Here’s the thing…I didn’t want to carry my backpack with me. All I wanted was a multipurpose shoulder-strap bag of some sort that allowed me to safely carry my Sony A7RIII and the Tamron 28-75mm f/2.8 attached regardless of what setting we were likely to be in such as long days walking in the old city or taking a 1hr 1/2 water-splashing boat ride to Isla Baru.
After some research, I purchased the Overboard Waterproof Pro Sport bag made out of tough PVC tarpaulin with fully welded seams which worked out amazing because it offered complete protection from water, sand, dust and dirt all the elements I encountered during our trip.

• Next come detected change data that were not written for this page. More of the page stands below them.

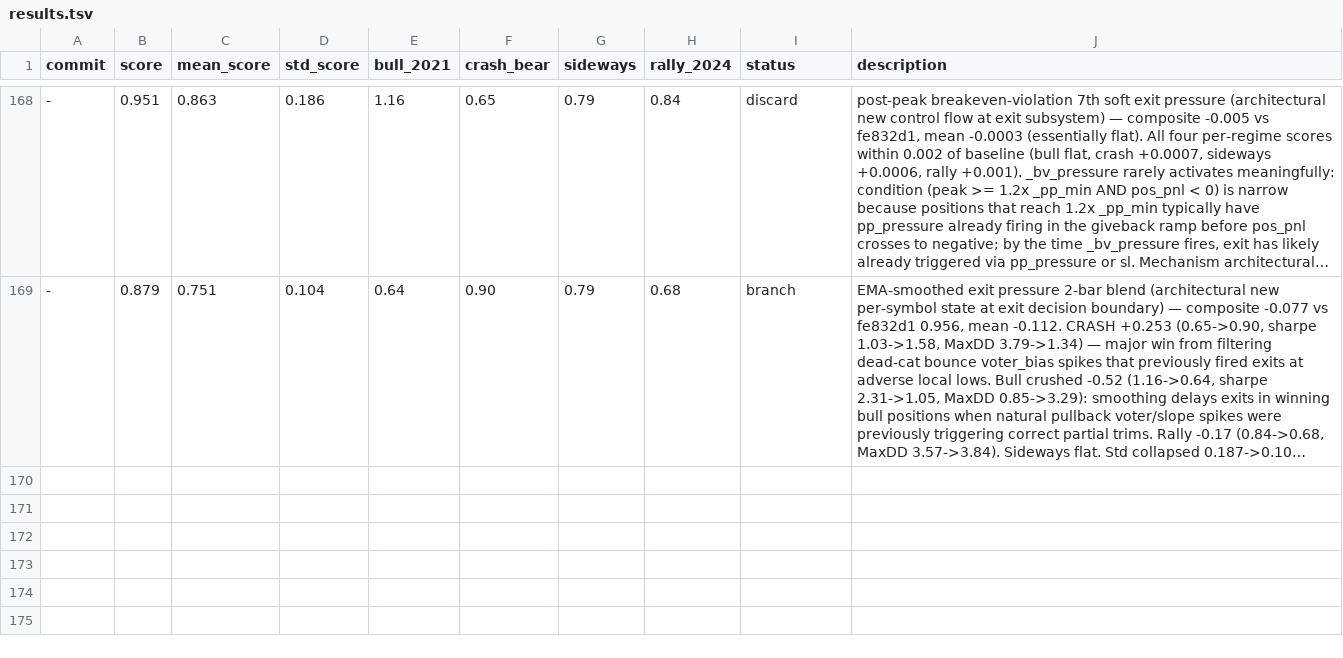
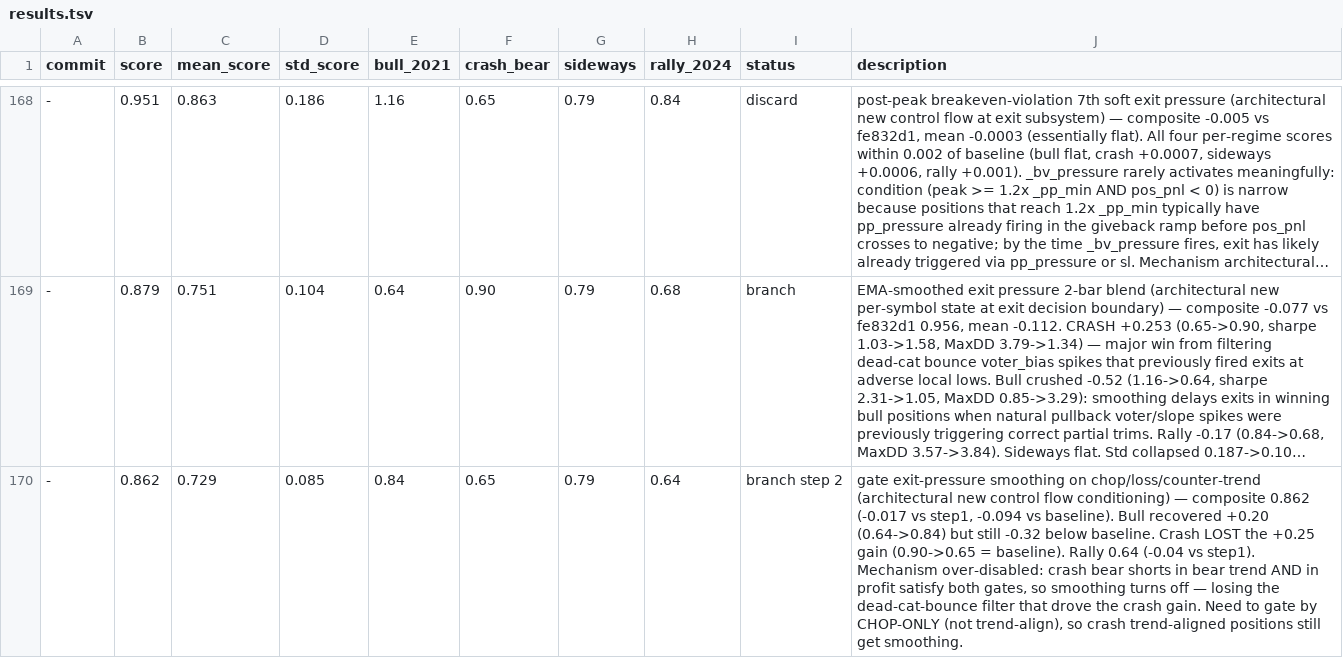
Before and after one commit to dragonkid/auto-researchtrading, a TSV file: results.tsv, drawn as a sheet; only a part is shown, gaps mark what is left out; long unchanged cells end in …; the diff names each change by its address in the sheet, - before the commit and + after, or states it on an @@ line.

Commit message:
branch step 3: smooth only voter_bias (not full exit_pressure)
Hypothesis: voter_bias is the most volatile component; smoothing just it filters noise without delaying slope/pp-driven exits.

Expected: keep crash gain from voter-spike filter, restore bull/rally from un-delayed slope/pp exits.

```diff
--- a/results.tsv
+++ b/results.tsv
+row 170: - | 0.862 | 0.729 | 0.085 | 0.84 | 0.65 | 0.79 | 0.64 | branch step 2 | gate exit-pressure smoothing on chop/loss/counter-trend (architectural new control flow conditioning) — composite 0.862 (-0.017 vs step1, -0.094 vs baseline). Bull recovered +0.20 (0.64->0.84) but still -0.32 below baseline. Crash LOST the +0.25 gain (0.90->0.65 = baseline). Rally 0.64 (-0.04 vs step1). Mechanism over-disabled: crash bear shorts in bear trend AND in profit satisfy both gates, so smoothing turns off — losing the dead-cat-bounce filter that drove the crash gain. Need to gate by CHOP-ONLY (not trend-align), so crash trend-aligned positions still get smoothing.
```
Also changed, not shown: 1 other file.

The one drawback I found about the camera bag was that unfortunately there’s no padding in the interior of the bag to guard against any potential bumping or drop. To compensate for that I purchased a foldable padding which I tucked into the bag as a base and then place my camera within it.
In a couple days my wife and I will be heading to Cozumel, Mexico and you can rest assured that the Overboard Waterproof Pro Sport will be coming along. You’re limited with what you can carry inside because it’s narrow but that just makes you think twice about what’s truly necessary on these adventures. Inside the bag I kept my camera with lens attached, 6 batteries, a cleaning cloth, and my Pelican case which stored my 6 SD cards. That’s it!
It’s possible that you no longer need to get better at your craft. That your craft is just fine. It’s possible that you need to be braver instead.
There’s a certain level of complacency that comes with doing what you’re known and recognized for. It’s safe to the degree that if asked to perform, you’re already acclimated with how you would approach an assignment, what tools you would use and what the end result would potentially look like.
The real question comes on how long we’re willing to either stay on that same lane or if we’re willing to deviate a bit to challenge ourselves creatively and avoid being too predictable.
I personally love discovering creatives who have mastered the art of consistently keep me and their entire audience guessing what else they’re going to come up. There’s always a slight enhancement on every new piece of work they put out. I’m personally comfortable with a particular style of photography but I won’t know anything else unless I’m willing to be braver as Seth Godin says and act more on my ideas as oppose to sitting on them.
I constantly go through moments where I dislike everything I’ve shot. I’m really hard on myself and perhaps I should see it as an opportunity to take more risk.
It's been an absolutely pleasure working along side the amazing team of trainers and founder of GRIT BXNG this year in creating promotional material which showcases their badass trainers, gym and what they signify. View the rest of the gallery.